**DESCRIPTION OF THE TASK**
Would you copy out only the lines from the one with "SRV --> HANDLER" to the end of the records, exactly as they stand?

EXTRACTED INFORMATION below:

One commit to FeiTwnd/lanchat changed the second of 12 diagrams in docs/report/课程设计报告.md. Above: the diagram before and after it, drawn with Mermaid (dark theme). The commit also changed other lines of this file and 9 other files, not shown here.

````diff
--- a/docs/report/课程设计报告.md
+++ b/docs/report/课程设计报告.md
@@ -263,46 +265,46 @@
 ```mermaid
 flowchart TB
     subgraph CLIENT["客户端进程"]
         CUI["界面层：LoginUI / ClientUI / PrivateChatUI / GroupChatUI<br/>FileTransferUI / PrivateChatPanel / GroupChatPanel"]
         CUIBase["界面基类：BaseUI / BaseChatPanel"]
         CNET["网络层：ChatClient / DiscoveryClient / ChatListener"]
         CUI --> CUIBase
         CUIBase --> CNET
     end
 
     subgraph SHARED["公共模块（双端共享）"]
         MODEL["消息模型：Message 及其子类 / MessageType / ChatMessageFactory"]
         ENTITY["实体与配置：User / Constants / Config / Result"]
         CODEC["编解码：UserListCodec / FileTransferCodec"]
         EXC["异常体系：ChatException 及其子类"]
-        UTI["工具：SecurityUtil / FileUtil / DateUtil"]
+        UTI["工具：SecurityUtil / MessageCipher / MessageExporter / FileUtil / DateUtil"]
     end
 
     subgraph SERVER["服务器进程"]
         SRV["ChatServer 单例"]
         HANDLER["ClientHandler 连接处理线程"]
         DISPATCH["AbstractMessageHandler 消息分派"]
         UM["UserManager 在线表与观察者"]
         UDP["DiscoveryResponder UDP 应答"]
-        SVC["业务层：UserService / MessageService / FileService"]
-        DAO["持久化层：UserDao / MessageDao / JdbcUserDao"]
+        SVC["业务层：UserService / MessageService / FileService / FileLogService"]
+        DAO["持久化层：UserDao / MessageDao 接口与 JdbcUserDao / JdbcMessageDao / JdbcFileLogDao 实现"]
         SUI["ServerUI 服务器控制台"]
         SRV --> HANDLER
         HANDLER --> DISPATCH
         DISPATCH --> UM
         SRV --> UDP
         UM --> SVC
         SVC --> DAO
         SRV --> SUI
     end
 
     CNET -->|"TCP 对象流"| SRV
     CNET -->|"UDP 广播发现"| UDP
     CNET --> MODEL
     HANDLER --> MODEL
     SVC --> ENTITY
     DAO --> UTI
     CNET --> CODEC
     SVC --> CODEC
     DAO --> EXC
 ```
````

End of EXTRACTED INFORMATION.

**FINISHED TASK**
         SRV --> HANDLER
         HANDLER --> DISPATCH
         DISPATCH --> UM
         SRV --> UDP
         UM --> SVC
         SVC --> DAO
         SRV --> SUI
     end
 
     CNET -->|"TCP 对象流"| SRV
     CNET -->|"UDP 广播发现"| UDP
     CNET --> MODEL
     HANDLER --> MODEL
     SVC --> ENTITY
     DAO --> UTI
     CNET --> CODEC
     SVC --> CODEC
     DAO --> EXC
 ```
````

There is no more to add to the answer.